Hakarat HaTov, literally “recognizing the good”, is an important and fundamental principle in our community. We, at Camp Stone, want to express our Hakarat HaTov to everyone receiving this email for your unwavering support, especially this past summer. Whether you provided financial assistance through your donated tuition dollars, participated in Indoor World, or connected with the Camp Stone community in other ways, together we had an incredibly successful, albeit different, summer experience.

There is no substitute for being in Sugar Grove, Pennsylvania, and this summer, B’ezrat Hashem, we will be back at Camp Stone, in person, in full force.

To achieve that goal, we must continue to ensure the financial success of our home away from home that we all know and love so deeply. The logo on top, featuring the slogan “Stone. Forever.” also features a Ner Tamid, an “eternal flame.” The year 1969, etched into the logo, is the year camp was founded. Symbolically, the overall image represents the idea that Camp Stone began many years ago and must endure forever, always burning brightly, and always an integral part of our collective conscience.

On that note, we are excited to announce that our annual Chanukah Campaign will be a raffle taking place over all 8 nights of Chanukah with prizes for both campers and parents/alumni!!

Please go back to the web page  to purchase raffle tickets and help us achieve 100% participation from our entire camp community!

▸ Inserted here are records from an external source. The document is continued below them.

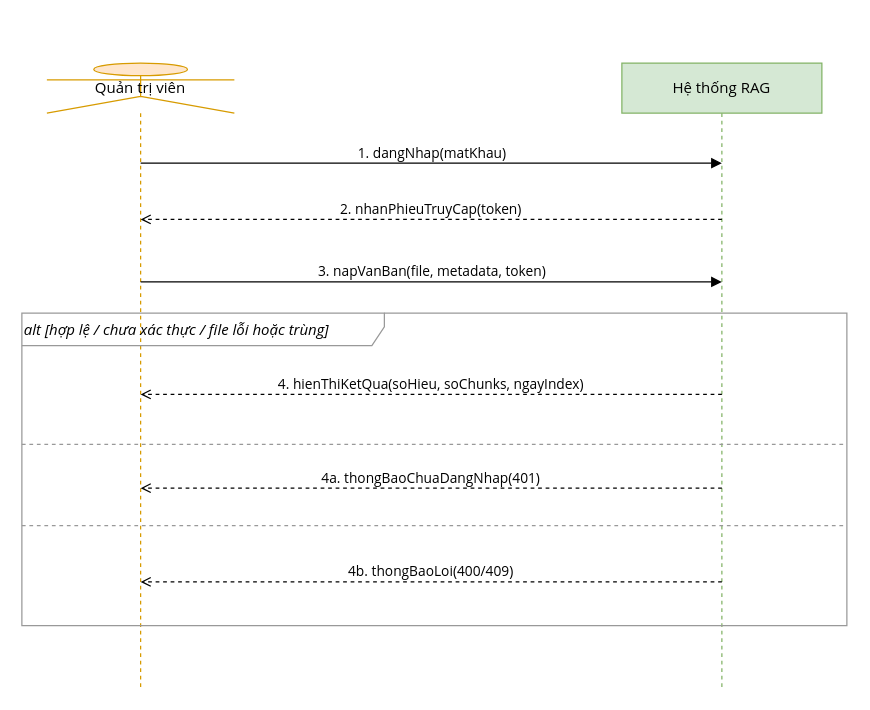
Above: docs/design/diagrams/17-ssd-napvanban.drawio in NPhamDoan/RAG_LuatGT (draw.io), before the change. Source tidied: cells renumbered, new cells numbered last; positions are measured from the earlier drawing's top-left corner, leaving out a move shared by most shapes. Both pictures are drawn from the tidied source at 125%, with x=0, y=0 at pixel (21, 62).
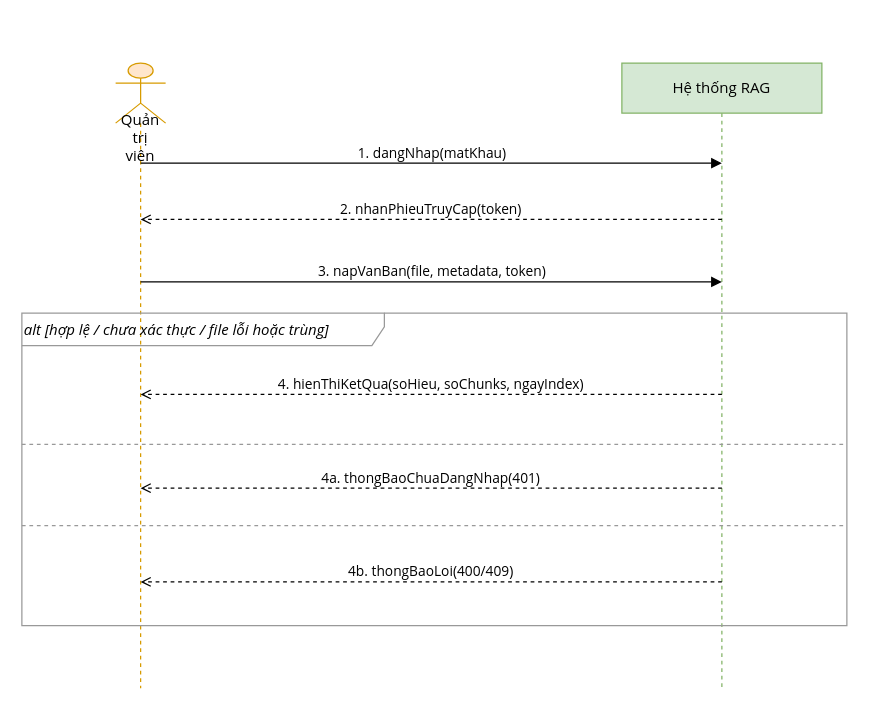
The same page after the edit.

What changed in the source:
```diff
@@
-    <mxCell id="2" value="Quản trị viên" style="shape=umlLifeline;participant=umlActor;perimeter=lifelinePerimeter;whiteSpace=wrap;html=1;fillColor=#ffe6cc;strokeColor=#d79b00;fontFamily=Segoe UI;" parent="1" vertex="1">
-      <mxGeometry x="20" width="150" height="500" as="geometry" />
+    <mxCell id="2" value="&lt;div&gt;&lt;br&gt;&lt;/div&gt;&lt;div&gt;&lt;br&gt;&lt;/div&gt;&lt;div&gt;&lt;br&gt;&lt;/div&gt;&lt;div&gt;&lt;br&gt;&lt;/div&gt;&lt;div&gt;&lt;br&gt;&lt;/div&gt;Quản trị viên" style="shape=umlLifeline;participant=umlActor;perimeter=lifelinePerimeter;whiteSpace=wrap;html=1;fillColor=#ffe6cc;strokeColor=#d79b00;fontFamily=Segoe UI;size=48;" parent="1" vertex="1">
+      <mxGeometry x="75" width="40" height="500" as="geometry" />
     </mxCell>
```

Looking forward to being in touch with all of you in the near future.

Sincerely,

Yakov & Estee, Co-Directors